The Journal editorial board can perhaps offer some helpful counsel to Smith in this regard. When the Teamsters and their then-President Ron Carey were caught up in a quite similar scandal involving money that could not be used in a political campaign (Carey's re-election campaign, in that case) being laundered into seemingly legal contributions nine years ago, the Journal was unforgiving. When Carey was indicted, the Journal editorialized that the indictment was "long overdue" and described the fundraising two-step as symptomatic of "the problem of union corruption, which is clearly widespread and probably growing."

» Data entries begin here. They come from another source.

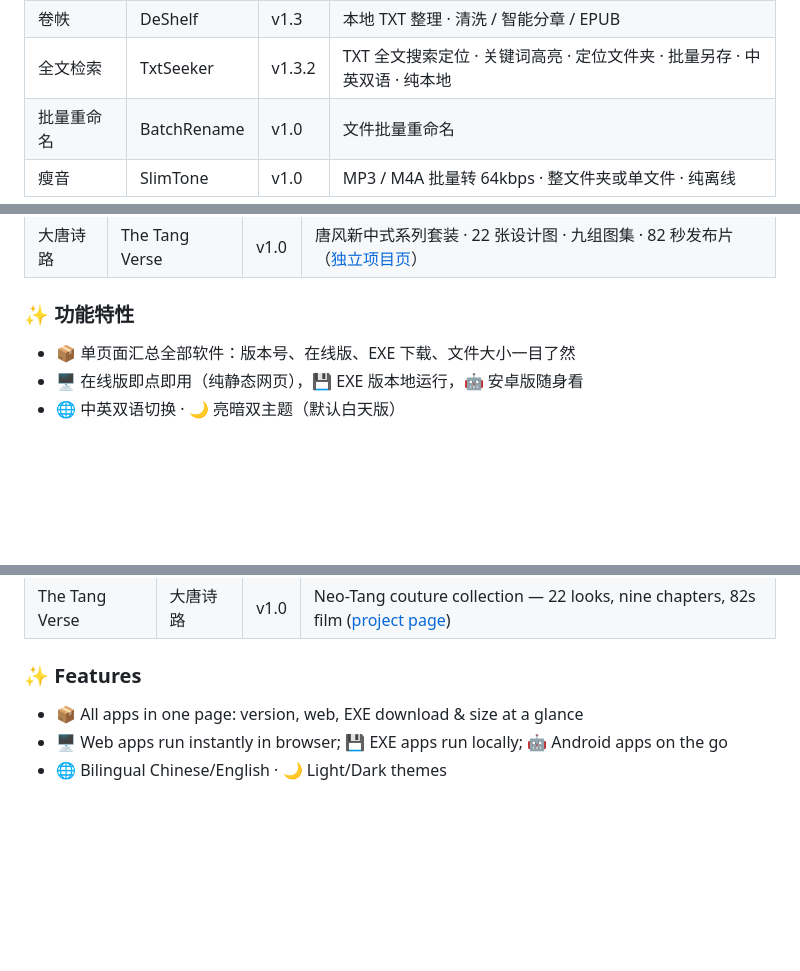
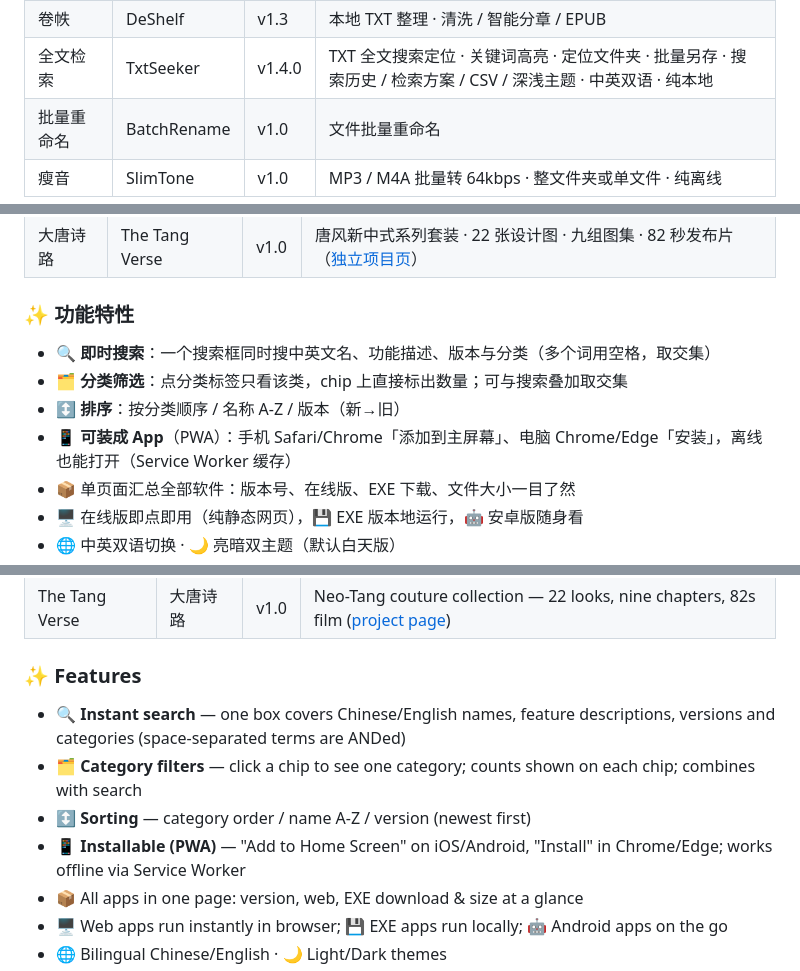
Before and after one commit to podcatcher962/podcatcher962.github.io, a Markdown page: README.md, 3 parts joined by grey strips. Drawn GitHub-style; blank space fills up the shorter version.

Commit message:
v2 hub: document search/filter/PWA; TxtSeeker v1.4.0

```diff
--- a/README.md
+++ b/README.md
@@ -57,7 +57,7 @@
 | 密码生成器 | QuickPass | v1.0 | 强密码生成 · 本地离线 |
 | 文本对比 | TextDiff | v2.0 | 文本差异对比 · 逐行高亮 |
 | 卷帙 | DeShelf | v1.3 | 本地 TXT 整理 · 清洗 / 智能分章 / EPUB |
-| 全文检索 | TxtSeeker | v1.3.2 | TXT 全文搜索定位 · 关键词高亮 · 定位文件夹 · 批量另存 · 中英双语 · 纯本地 |
+| 全文检索 | TxtSeeker | v1.4.0 | TXT 全文搜索定位 · 关键词高亮 · 定位文件夹 · 批量另存 · 搜索历史 / 检索方案 / CSV / 深浅主题 · 中英双语 · 纯本地 |
 | 批量重命名 | BatchRename | v1.0 | 文件批量重命名 |
 | 瘦音 | SlimTone | v1.0 | MP3 / M4A 批量转 64kbps · 整文件夹或单文件 · 纯离线 |
 
@@ -77,6 +77,10 @@
 
 ### ✨ 功能特性
 
+- 🔍 **即时搜索**：一个搜索框同时搜中英文名、功能描述、版本与分类（多个词用空格，取交集）
+- 🗂 **分类筛选**：点分类标签只看该类，chip 上直接标出数量；可与搜索叠加取交集
+- ↕️ **排序**：按分类顺序 / 名称 A-Z / 版本（新→旧）
+- 📱 **可装成 App**（PWA）：手机 Safari/Chrome「添加到主屏幕」、电脑 Chrome/Edge「安装」，离线也能打开（Service Worker 缓存）
 - 📦 单页面汇总全部软件：版本号、在线版、EXE 下载、文件大小一目了然
 - 🖥 在线版即点即用（纯静态网页），💾 EXE 版本地运行，🤖 安卓版随身看
 - 🌐 中英双语切换 · 🌙 亮暗双主题（默认白天版）
@@ -180,6 +185,10 @@
 
 ### ✨ Features
 
+- 🔍 **Instant search** — one box covers Chinese/English names, feature descriptions, versions and categories (space-separated terms are ANDed)
+- 🗂 **Category filters** — click a chip to see one category; counts shown on each chip; combines with search
+- ↕️ **Sorting** — category order / name A-Z / version (newest first)
+- 📱 **Installable (PWA)** — "Add to Home Screen" on iOS/Android, "Install" in Chrome/Edge; works offline via Service Worker
 - 📦 All apps in one page: version, web, EXE download & size at a glance
 - 🖥 Web apps run instantly in browser; 💾 EXE apps run locally; 🤖 Android apps on the go
 - 🌐 Bilingual Chinese/English · 🌙 Light/Dark themes
```
Also changed, not shown: other parts of README.md (+2 -1 lines).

Smith is a longstanding opponent of campaign finance laws who, as a matter of principle, regards almost all restrictions on campaign spending as illegitimate and unconstitutional. His enthusiasm for a relaxed reading of the law may be right or wrong, but it is unquestionably honest. The Journal's enthusiasm for vigorous enforcement of the law when it's being applied against Democratic union leaders, but not when Republican machine bosses are in the crosshairs, is something rather less impressive.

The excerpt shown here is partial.